  • the author, Which is clear
  • the role, Cyber ​​Correspondent

Ticketmaster customers in North America have been sent emails warning the company to take action. was hacked In May.

Emails were sent to Canadian consumers overnight, urging them to “be vigilant and take steps to protect against identity theft and fraud.”

The company has not commented on the notification process – however similar emails have reportedly been sent to victims in the US and Mexico.

The personal details of 560 million Ticketmaster customers worldwide were stolen in the hack – with cybercriminals then trying to sell that information online.

Ticketmaster has not responded to the BBC as to why it took so long to inform customers of these risks.

The previous news of the breach came from the hackers themselves, after which Ticketmaster sent a notice to its shareholders.

Ticketmaster confirmed that the hackers stole names and basic contact details, without saying what kind of information was obtained.

Hackers also stole encrypted credit card details, but the company has not responded to the BBC’s request for details on how secure the encryption is.

Identity monitoring

According to an email seen by the BBC, the firm is urging customers to monitor their online accounts, including bank account statements, for any suspicious activity.

The company advises Canadian customers to sign up for identity monitoring services, which Ticketmaster is paying for.

“Identity Monitoring will search your personal data on the dark web and provide you with alerts if your personally identifiable information is found online for 1 year from the date of enrollment,” the company said.

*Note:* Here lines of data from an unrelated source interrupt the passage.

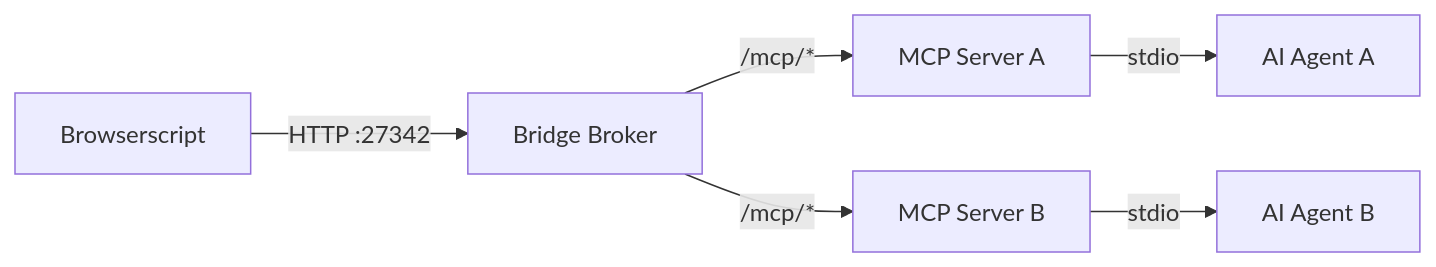
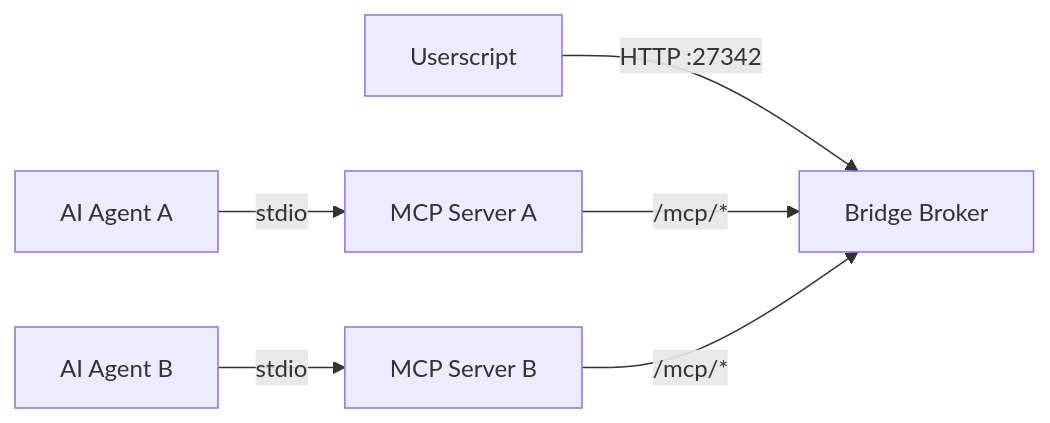
Before and after one commit to comicchang/iitc-mcp: the second of 2 diagrams in README.md, drawn with Mermaid. The commit also changed other lines of this file, not shown here.

Commit message:
fix: mermaid 图表分隔符

````diff
--- a/README.md
+++ b/README.md
@@ -156,8 +156,8 @@
 ```mermaid
 graph LR
-    US[Browserscript] -->|HTTP :27342| BR[Bridge Broker]
-    BR -->|/mcp/*| MCP_A[MCP Server A]
-    BR -->|/mcp/*| MCP_B[MCP Server B]
-    MCP_A -->|stdio| AGENT_A[AI Agent A]
-    MCP_B -->|stdio| AGENT_B[AI Agent B]
+    US[Userscript] -->|HTTP :27342| BR[Bridge Broker]
+    MCP_A[MCP Server A] -->|/mcp/*| BR
+    MCP_B[MCP Server B] -->|/mcp/*| BR
+    AGENT_A[AI Agent A] -->|stdio| MCP_A
+    AGENT_B[AI Agent B] -->|stdio| MCP_B
 ```
````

Ticketmaster recommends that people be on the lookout for any suspicious-looking emails that appear to be from the company.

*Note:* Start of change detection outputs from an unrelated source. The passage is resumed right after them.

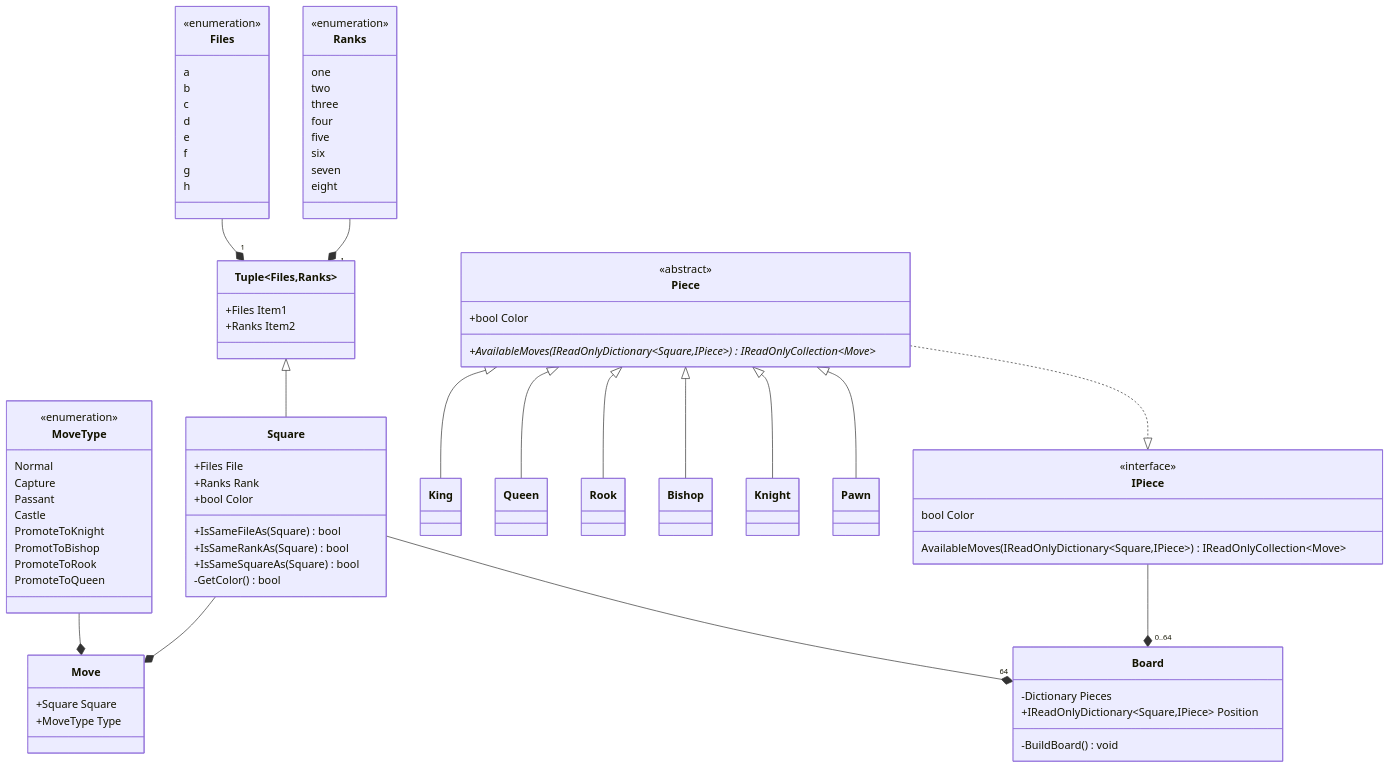
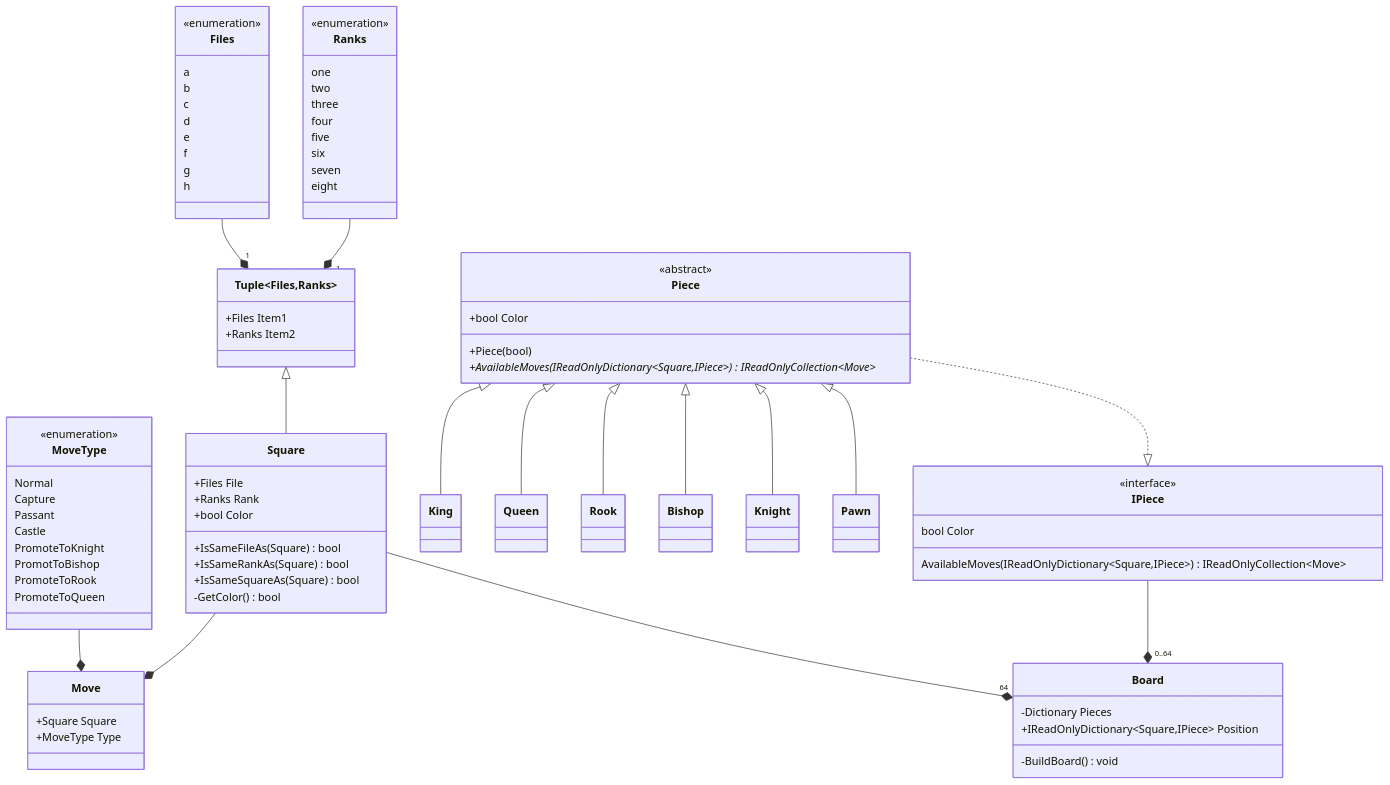
One commit to JeanLColombo/Mate changed the diagram in UML Diagram/Core/Core.md. Above: the diagram before and after it, drawn with Mermaid. The commit also changed 3 other files, not shown here.

```diff
--- a/UML Diagram/Core/Core.md
+++ b/UML Diagram/Core/Core.md
@@ -63,6 +63,7 @@
     class Piece{
         <<abstract>>
         +bool Color
+        +Piece(bool)
         +AvailableMoves(IReadOnlyDictionary~Square,IPiece~)* IReadOnlyCollection~Move~  
     }
     class Pawn{
```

When a data breach occurs, it can sometimes lead to secondary hacking or fraud attempts by other criminals who use your details to send you money or download malicious software. They cheat.

However, it is rare and there is little evidence that it occurs on a large scale.

A wider hack

The group responsible for the Ticketmaster hack — called Shiny Hunters — published an ad on a hacking forum on May 28 that offered the data of 560 million users.

The group is asking $500,000 (£390,000) for the data and it is unclear if they have sold the installment.

After several days of investigation, it was revealed that the hackers stole login details from Snowflake and took data from Ticketmaster, which the company uses for its cloud storage account.

It then emerged that more than 160 other Snowflake clients had been similarly targeted – with large amounts of private and corporate data stolen.

Banking group Santander is one of those affected – 30 million of its customers in Chile, Spain and Uruguay were hacked.

Cybersecurity firm Mandiant – which investigated the attacks – says Snowflake itself was not breached.

Mandiant says ShinyHunters, or whatever hackers carried out the broader attack, obtained login details directly from each client company.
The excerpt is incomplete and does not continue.